** Opening Entries supplied block **

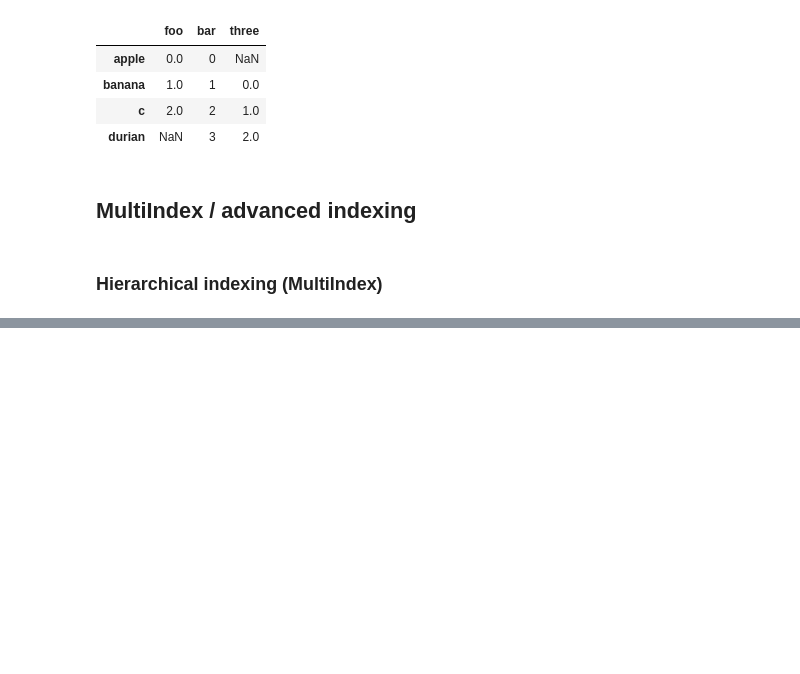
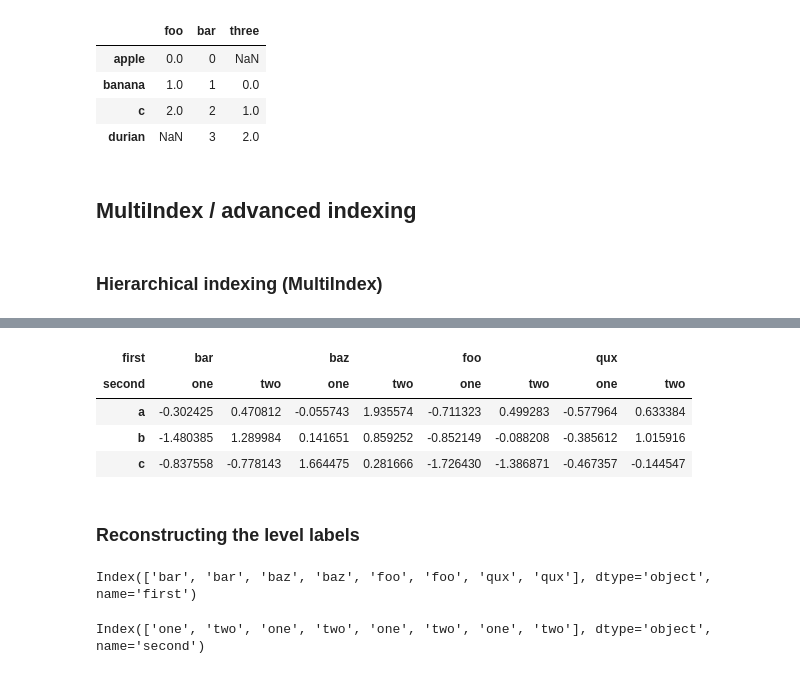
Before and after one commit to sushtend/100-days-of-ml-code, a Jupyter notebook: code/ml/pandas/Essential basic functionality.ipynb, the cells around one changed output, grey strips where cells are left out. Cells and saved outputs as stored; diff of their text form; code cells hidden in the pictures; blank space fills up the shorter version.

```diff
--- a/code/ml/pandas/Essential basic functionality.ipynb
+++ b/code/ml/pandas/Essential basic functionality.ipynb
@@ -1524,0 +1662,18 @@ df.rename(columns={'one': 'foo', 'two': 'bar'},
+# %%
+df
+# %% [output]
+| first | bar |  | baz |  | foo |  | qux |  |
+| second | one | two | one | two | one | two | one | two |
+| a | -0.302425 | 0.470812 | -0.055743 | 1.935574 | -0.711323 | 0.499283 | -0.577964 | 0.633384 |
+| b | -1.480385 | 1.289984 | 0.141651 | 0.859252 | -0.852149 | -0.088208 | -0.385612 | 1.015916 |
+| c | -0.837558 | -0.778143 | 1.664475 | 0.281666 | -1.726430 | -1.386871 | -0.467357 | -0.144547 |
+# %% [markdown]
+### Reconstructing the level labels
+# %%
+index.get_level_values(0)
+# %% [output]
+Index(['bar', 'bar', 'baz', 'baz', 'foo', 'foo', 'qux', 'qux'], dtype='object', name='first')
+# %%
+index.get_level_values("second")
+# %% [output]
+Index(['one', 'two', 'one', 'two', 'one', 'two', 'one', 'two'], dtype='object', name='second')
```
Also changed, not shown: parts of 45 cells of this notebook.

** Closing Entries supplied block **

Would you set down each line of the data exactly, with no images included?

§ **Result of the task**:
Before and after one commit to sushtend/100-days-of-ml-code, a Jupyter notebook: code/ml/pandas/Essential basic functionality.ipynb, the cells around one changed output, grey strips where cells are left out. Cells and saved outputs as stored; diff of their text form; code cells hidden in the pictures; blank space fills up the shorter version.

```diff
--- a/code/ml/pandas/Essential basic functionality.ipynb
+++ b/code/ml/pandas/Essential basic functionality.ipynb
@@ -1524,0 +1662,18 @@ df.rename(columns={'one': 'foo', 'two': 'bar'},
+# %%
+df
+# %% [output]
+| first | bar |  | baz |  | foo |  | qux |  |
+| second | one | two | one | two | one | two | one | two |
+| a | -0.302425 | 0.470812 | -0.055743 | 1.935574 | -0.711323 | 0.499283 | -0.577964 | 0.633384 |
+| b | -1.480385 | 1.289984 | 0.141651 | 0.859252 | -0.852149 | -0.088208 | -0.385612 | 1.015916 |
+| c | -0.837558 | -0.778143 | 1.664475 | 0.281666 | -1.726430 | -1.386871 | -0.467357 | -0.144547 |
+# %% [markdown]
+### Reconstructing the level labels
+# %%
+index.get_level_values(0)
+# %% [output]
+Index(['bar', 'bar', 'baz', 'baz', 'foo', 'foo', 'qux', 'qux'], dtype='object', name='first')
+# %%
+index.get_level_values("second")
+# %% [output]
+Index(['one', 'two', 'one', 'two', 'one', 'two', 'one', 'two'], dtype='object', name='second')
```
Also changed, not shown: parts of 45 cells of this notebook.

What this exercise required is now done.